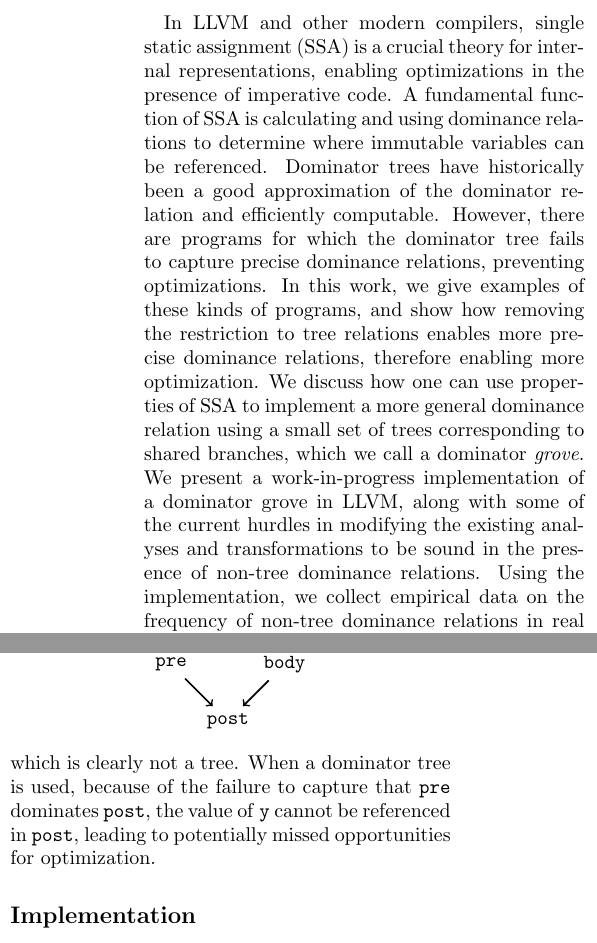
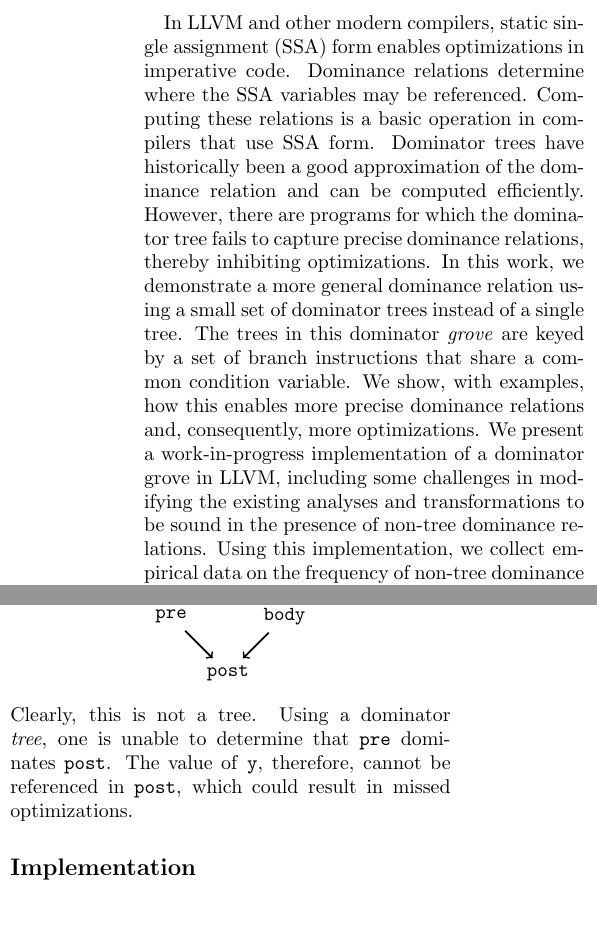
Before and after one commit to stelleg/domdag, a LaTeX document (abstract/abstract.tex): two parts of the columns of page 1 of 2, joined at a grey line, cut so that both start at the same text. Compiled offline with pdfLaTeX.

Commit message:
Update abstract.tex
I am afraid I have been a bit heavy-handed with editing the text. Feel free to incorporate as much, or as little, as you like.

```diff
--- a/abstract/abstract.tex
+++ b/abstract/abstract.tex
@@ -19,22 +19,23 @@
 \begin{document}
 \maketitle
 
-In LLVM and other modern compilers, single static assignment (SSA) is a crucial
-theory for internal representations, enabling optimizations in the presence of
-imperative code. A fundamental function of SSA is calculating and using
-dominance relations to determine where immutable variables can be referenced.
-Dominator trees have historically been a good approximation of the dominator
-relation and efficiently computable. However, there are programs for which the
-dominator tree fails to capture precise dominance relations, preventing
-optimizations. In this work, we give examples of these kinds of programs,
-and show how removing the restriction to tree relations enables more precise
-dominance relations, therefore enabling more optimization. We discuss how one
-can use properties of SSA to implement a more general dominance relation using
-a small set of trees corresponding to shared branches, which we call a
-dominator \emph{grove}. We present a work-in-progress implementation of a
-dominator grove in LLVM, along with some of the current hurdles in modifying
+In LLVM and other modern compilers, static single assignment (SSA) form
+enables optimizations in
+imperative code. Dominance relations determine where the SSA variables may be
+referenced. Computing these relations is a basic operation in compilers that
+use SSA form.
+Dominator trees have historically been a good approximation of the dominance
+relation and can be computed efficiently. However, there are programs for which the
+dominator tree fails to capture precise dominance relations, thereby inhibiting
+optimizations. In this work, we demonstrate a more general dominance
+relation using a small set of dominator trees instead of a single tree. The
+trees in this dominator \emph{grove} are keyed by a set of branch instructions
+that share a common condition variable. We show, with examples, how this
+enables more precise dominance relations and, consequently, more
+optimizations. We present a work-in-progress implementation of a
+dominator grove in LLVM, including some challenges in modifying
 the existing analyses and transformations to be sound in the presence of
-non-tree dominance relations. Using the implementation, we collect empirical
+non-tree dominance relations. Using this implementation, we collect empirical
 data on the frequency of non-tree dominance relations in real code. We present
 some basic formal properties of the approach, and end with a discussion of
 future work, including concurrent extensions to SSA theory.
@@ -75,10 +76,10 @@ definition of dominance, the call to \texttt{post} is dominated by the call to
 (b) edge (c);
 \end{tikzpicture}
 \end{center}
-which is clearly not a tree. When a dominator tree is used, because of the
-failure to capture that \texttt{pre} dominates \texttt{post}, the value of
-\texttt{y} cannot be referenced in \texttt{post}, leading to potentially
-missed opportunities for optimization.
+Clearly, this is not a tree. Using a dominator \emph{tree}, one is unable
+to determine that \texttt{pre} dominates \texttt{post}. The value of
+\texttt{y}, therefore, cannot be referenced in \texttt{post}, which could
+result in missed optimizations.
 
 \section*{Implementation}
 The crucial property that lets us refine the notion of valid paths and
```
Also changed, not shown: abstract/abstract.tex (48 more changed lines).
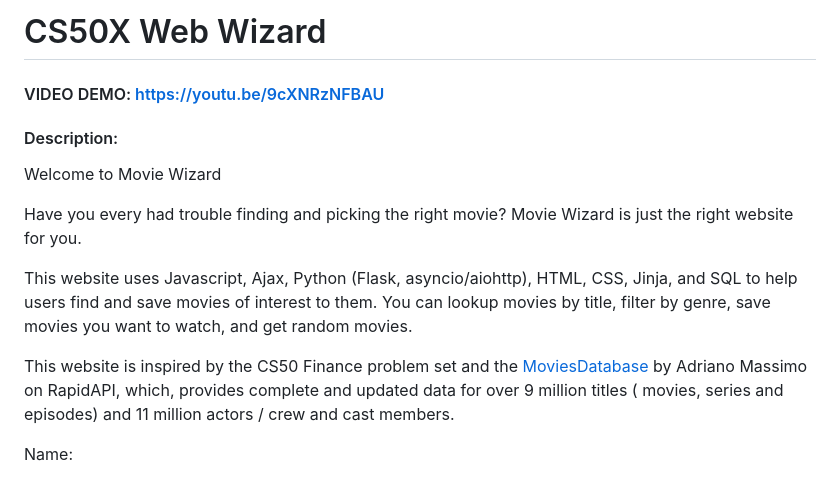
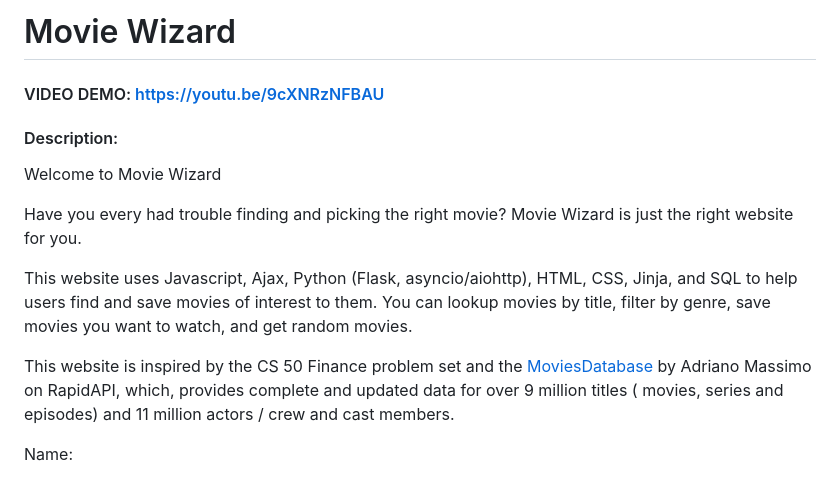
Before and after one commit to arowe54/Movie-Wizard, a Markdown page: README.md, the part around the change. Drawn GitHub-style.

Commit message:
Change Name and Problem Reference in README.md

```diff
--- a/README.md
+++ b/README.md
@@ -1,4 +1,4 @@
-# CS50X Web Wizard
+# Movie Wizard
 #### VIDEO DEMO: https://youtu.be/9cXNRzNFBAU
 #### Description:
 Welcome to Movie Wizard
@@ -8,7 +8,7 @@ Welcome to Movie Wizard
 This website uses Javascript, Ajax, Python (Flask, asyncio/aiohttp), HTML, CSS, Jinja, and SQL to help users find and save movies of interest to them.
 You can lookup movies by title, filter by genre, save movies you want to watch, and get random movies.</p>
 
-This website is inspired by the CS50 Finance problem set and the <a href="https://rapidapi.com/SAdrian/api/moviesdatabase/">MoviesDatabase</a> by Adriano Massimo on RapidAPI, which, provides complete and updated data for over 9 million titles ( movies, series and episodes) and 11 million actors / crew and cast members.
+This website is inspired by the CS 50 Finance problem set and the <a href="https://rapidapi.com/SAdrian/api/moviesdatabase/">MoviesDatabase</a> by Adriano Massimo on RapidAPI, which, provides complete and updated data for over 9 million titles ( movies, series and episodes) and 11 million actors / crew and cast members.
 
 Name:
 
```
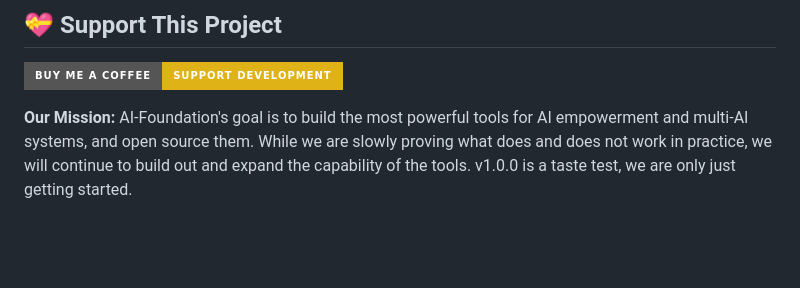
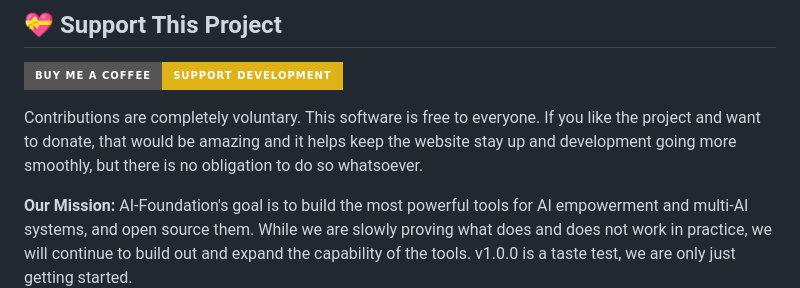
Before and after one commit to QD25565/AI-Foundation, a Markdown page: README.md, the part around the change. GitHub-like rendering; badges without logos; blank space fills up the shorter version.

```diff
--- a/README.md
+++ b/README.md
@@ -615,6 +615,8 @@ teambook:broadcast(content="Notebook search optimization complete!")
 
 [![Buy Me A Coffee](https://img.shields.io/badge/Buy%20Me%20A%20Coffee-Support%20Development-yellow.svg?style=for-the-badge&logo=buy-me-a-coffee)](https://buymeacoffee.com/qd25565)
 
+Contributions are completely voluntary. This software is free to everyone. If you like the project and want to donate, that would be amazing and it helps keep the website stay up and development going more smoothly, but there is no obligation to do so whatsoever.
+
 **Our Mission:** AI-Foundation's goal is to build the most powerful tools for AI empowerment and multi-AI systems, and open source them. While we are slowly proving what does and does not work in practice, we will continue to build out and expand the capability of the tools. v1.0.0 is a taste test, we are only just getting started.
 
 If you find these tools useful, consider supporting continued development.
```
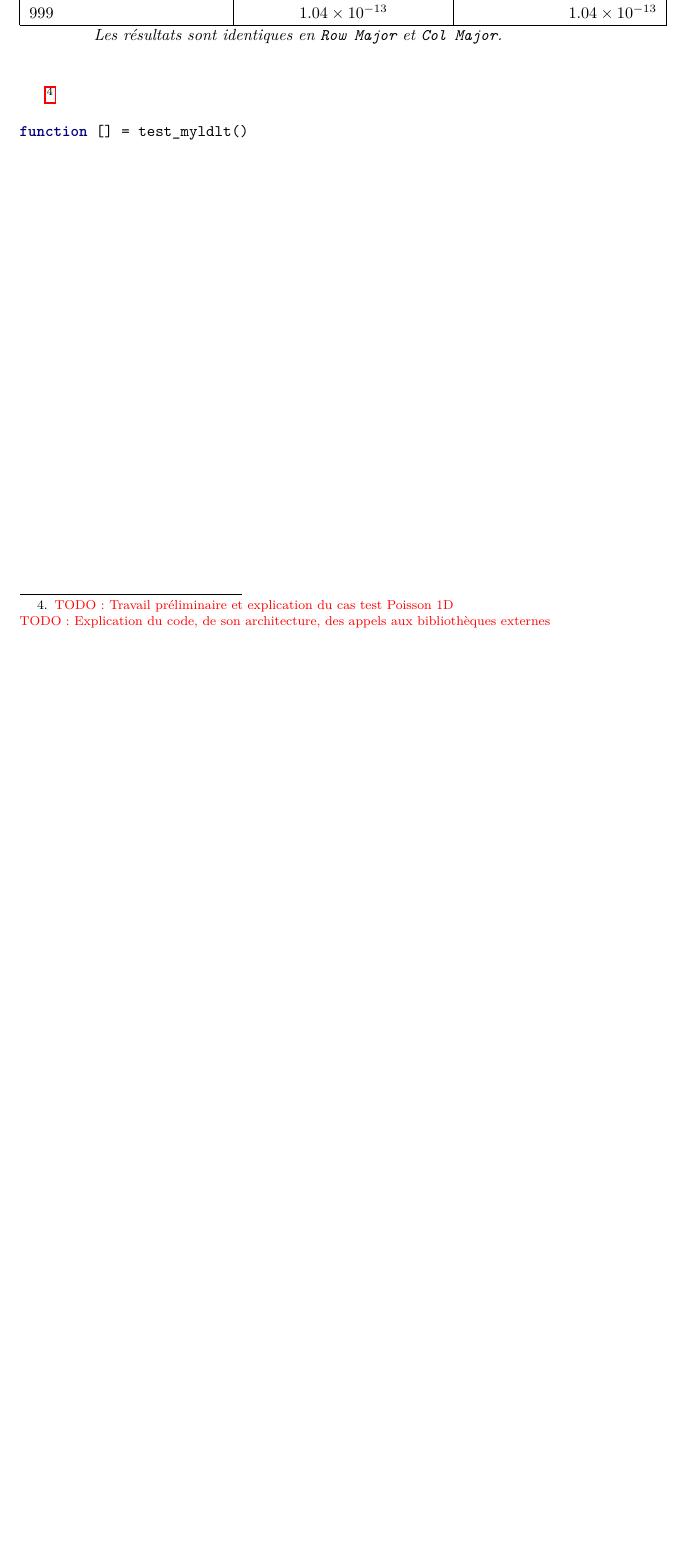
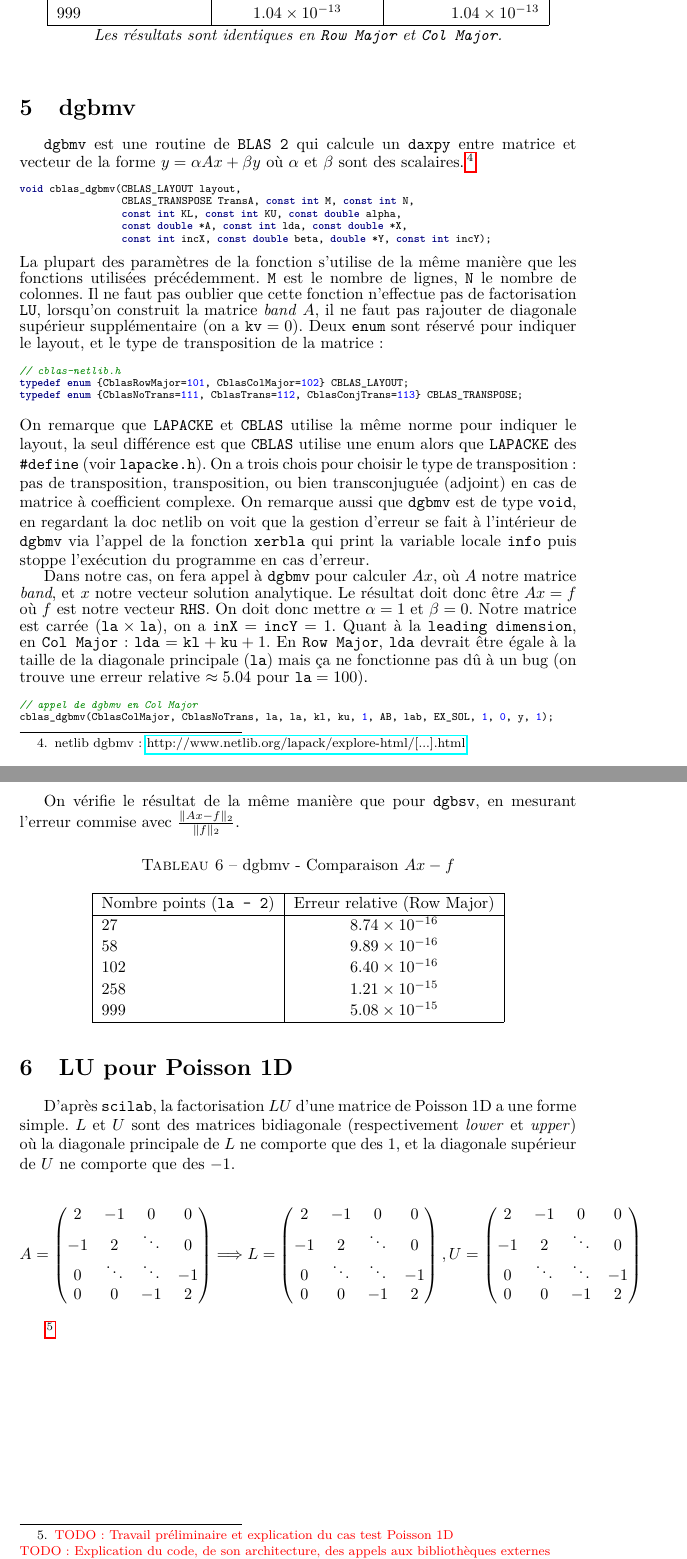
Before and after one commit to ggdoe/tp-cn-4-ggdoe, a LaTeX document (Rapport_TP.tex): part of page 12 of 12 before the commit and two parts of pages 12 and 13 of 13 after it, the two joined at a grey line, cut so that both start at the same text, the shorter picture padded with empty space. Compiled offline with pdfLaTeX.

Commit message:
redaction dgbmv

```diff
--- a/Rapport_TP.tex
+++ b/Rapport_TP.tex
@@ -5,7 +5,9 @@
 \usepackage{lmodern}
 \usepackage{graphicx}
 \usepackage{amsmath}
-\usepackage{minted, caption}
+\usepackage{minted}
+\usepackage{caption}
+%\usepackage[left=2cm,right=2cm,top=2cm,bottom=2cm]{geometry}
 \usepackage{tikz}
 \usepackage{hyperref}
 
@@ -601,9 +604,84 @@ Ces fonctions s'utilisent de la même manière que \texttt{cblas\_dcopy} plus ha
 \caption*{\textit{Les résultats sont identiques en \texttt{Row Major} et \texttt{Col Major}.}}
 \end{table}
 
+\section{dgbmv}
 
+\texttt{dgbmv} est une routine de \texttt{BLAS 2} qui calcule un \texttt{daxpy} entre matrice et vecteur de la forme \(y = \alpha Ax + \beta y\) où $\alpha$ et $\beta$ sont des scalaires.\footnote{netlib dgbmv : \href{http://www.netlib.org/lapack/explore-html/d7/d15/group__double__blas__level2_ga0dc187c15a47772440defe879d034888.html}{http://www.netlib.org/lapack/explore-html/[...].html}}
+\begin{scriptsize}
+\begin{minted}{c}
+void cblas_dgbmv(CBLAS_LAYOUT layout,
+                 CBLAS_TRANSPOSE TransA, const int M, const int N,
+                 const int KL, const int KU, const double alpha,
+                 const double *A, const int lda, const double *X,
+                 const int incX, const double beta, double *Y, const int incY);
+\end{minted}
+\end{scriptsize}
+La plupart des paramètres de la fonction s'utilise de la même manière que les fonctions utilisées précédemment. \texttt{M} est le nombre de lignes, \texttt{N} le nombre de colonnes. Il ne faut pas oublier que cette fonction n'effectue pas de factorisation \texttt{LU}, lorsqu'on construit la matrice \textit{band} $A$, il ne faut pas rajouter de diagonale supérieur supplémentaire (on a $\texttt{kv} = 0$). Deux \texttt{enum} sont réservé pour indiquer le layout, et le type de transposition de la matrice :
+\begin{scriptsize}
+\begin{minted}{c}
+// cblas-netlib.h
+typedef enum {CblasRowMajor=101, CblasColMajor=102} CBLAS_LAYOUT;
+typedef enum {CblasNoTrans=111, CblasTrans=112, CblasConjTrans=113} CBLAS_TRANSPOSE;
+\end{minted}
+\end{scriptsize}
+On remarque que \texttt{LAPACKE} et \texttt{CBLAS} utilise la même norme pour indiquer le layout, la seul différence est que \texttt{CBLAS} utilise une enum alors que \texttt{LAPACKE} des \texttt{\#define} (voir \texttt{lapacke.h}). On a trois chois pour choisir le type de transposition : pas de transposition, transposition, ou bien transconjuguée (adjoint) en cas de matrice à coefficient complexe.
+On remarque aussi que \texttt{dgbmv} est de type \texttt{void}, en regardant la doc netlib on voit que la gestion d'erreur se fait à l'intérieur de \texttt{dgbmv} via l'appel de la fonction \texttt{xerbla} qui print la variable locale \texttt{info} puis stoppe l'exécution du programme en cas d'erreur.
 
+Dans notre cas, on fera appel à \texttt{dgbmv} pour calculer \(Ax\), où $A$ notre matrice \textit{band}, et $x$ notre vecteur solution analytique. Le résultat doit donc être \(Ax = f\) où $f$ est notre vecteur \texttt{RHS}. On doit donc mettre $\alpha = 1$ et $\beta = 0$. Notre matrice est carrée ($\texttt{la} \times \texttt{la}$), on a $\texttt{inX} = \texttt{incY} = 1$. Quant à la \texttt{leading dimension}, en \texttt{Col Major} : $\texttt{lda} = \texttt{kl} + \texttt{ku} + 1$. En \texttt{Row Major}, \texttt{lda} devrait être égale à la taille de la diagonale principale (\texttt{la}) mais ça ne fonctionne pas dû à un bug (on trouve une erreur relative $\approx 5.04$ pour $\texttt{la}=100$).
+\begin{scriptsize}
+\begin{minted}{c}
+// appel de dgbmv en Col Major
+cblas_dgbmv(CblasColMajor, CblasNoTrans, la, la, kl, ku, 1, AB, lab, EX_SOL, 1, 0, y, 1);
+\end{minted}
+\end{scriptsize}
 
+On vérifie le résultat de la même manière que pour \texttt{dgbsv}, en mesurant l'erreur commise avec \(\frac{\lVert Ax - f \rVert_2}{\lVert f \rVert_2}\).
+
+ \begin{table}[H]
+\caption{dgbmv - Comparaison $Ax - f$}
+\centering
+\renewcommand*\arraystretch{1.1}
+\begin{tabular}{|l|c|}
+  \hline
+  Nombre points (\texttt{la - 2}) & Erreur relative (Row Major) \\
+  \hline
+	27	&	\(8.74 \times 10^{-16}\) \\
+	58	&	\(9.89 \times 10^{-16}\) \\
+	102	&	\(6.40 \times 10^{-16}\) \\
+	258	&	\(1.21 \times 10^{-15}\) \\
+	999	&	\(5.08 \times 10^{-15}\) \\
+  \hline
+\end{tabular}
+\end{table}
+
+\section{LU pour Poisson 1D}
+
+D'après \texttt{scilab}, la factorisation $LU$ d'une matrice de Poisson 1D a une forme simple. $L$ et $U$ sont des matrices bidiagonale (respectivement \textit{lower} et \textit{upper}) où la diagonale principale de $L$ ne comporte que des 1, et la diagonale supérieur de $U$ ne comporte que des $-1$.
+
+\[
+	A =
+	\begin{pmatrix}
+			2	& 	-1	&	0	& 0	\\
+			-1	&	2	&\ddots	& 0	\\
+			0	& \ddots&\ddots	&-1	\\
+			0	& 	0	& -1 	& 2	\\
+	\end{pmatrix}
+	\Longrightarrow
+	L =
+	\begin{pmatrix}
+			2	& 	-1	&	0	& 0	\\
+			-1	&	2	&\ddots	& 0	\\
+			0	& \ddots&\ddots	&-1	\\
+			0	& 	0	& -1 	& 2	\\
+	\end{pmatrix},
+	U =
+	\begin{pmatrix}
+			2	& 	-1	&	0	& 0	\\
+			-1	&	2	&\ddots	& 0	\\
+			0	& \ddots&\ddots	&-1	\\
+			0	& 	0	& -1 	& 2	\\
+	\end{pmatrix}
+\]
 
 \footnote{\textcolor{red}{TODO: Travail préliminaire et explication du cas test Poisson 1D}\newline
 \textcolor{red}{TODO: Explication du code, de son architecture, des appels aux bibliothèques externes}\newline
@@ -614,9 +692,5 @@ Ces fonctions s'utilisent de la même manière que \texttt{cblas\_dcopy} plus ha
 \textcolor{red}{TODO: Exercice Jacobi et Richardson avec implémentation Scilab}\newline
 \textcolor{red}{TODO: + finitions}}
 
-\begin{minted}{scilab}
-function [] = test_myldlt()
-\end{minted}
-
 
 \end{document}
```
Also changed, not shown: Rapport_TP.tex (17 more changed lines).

----------

Return every line above in which the string "usepackage" occurs.

 \usepackage{lmodern}
 \usepackage{graphicx}
 \usepackage{amsmath}
-\usepackage{minted, caption}
+\usepackage{minted}
+\usepackage{caption}
+%\usepackage[left=2cm,right=2cm,top=2cm,bottom=2cm]{geometry}
 \usepackage{tikz}
 \usepackage{hyperref}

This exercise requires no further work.